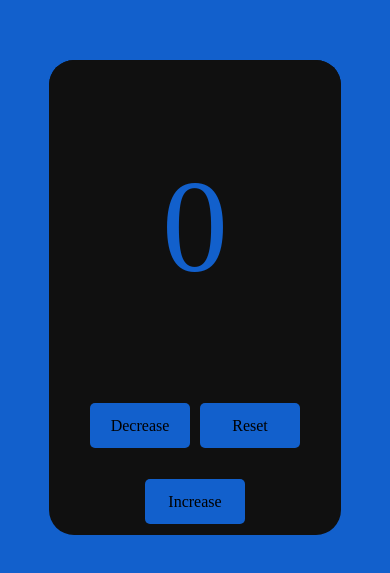
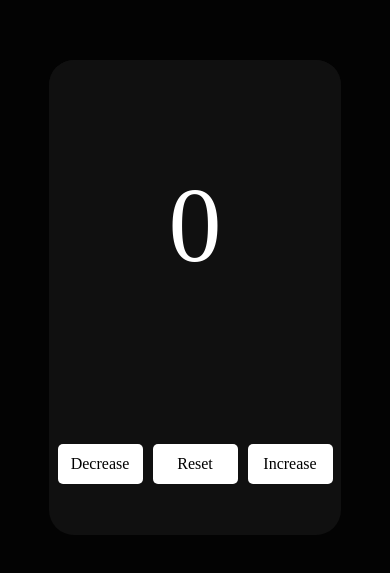
Before and after one commit to leonardo-p4ris1/number-counter-js, a plain HTML site: page index.html in a window 390 px wide. Shown: the part 125-698 px from the top of the page. Drawn offline with Linux system fonts and the light colour scheme; a web font is replaced by a local one.

Commit message:
number container problem solved

```diff
--- a/style.css
+++ b/style.css
@@ -3,7 +3,7 @@
     font-family: 'satoshi';
 }
 body{
-    background-color: #1260CC;
+    background-color: #030303;
     margin: 0;
 }
 .grid-container{
@@ -26,7 +26,7 @@ body{
     background-color: #101010;
     padding: 25px;
     border-radius: 25px 25px 0px 0px;
-    color: #1260CC;
+    color: white;
 }
 .buttons-div{
     height: 30%;
@@ -40,7 +40,7 @@ body{
 .buttons-div > div{
     width: 100px;
     height: 45px;
-    background-color: #1260CC;
+    background-color: white;
     border-radius: 5px;
     display: flex;
     align-items: center;
@@ -59,4 +59,11 @@ body{
       width: 75%;
       height: 475px;
     }
+    #num{
+        font-size: 106px;
+    }
+    .buttons-div > div{
+        width: 85px;
+        height: 40px;
+    }
   }
```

-=-=-=-=-

## What this task involves
Reproduce the lines above exactly, image-free.

## Reply to the task
Before and after one commit to leonardo-p4ris1/number-counter-js, a plain HTML site: page index.html in a window 390 px wide. Shown: the part 125-698 px from the top of the page. Drawn offline with Linux system fonts and the light colour scheme; a web font is replaced by a local one.

Commit message:
number container problem solved

```diff
--- a/style.css
+++ b/style.css
@@ -3,7 +3,7 @@
     font-family: 'satoshi';
 }
 body{
-    background-color: #1260CC;
+    background-color: #030303;
     margin: 0;
 }
 .grid-container{
@@ -26,7 +26,7 @@ body{
     background-color: #101010;
     padding: 25px;
     border-radius: 25px 25px 0px 0px;
-    color: #1260CC;
+    color: white;
 }
 .buttons-div{
     height: 30%;
@@ -40,7 +40,7 @@ body{
 .buttons-div > div{
     width: 100px;
     height: 45px;
-    background-color: #1260CC;
+    background-color: white;
     border-radius: 5px;
     display: flex;
     align-items: center;
@@ -59,4 +59,11 @@ body{
       width: 75%;
       height: 475px;
     }
+    #num{
+        font-size: 106px;
+    }
+    .buttons-div > div{
+        width: 85px;
+        height: 40px;
+    }
   }
```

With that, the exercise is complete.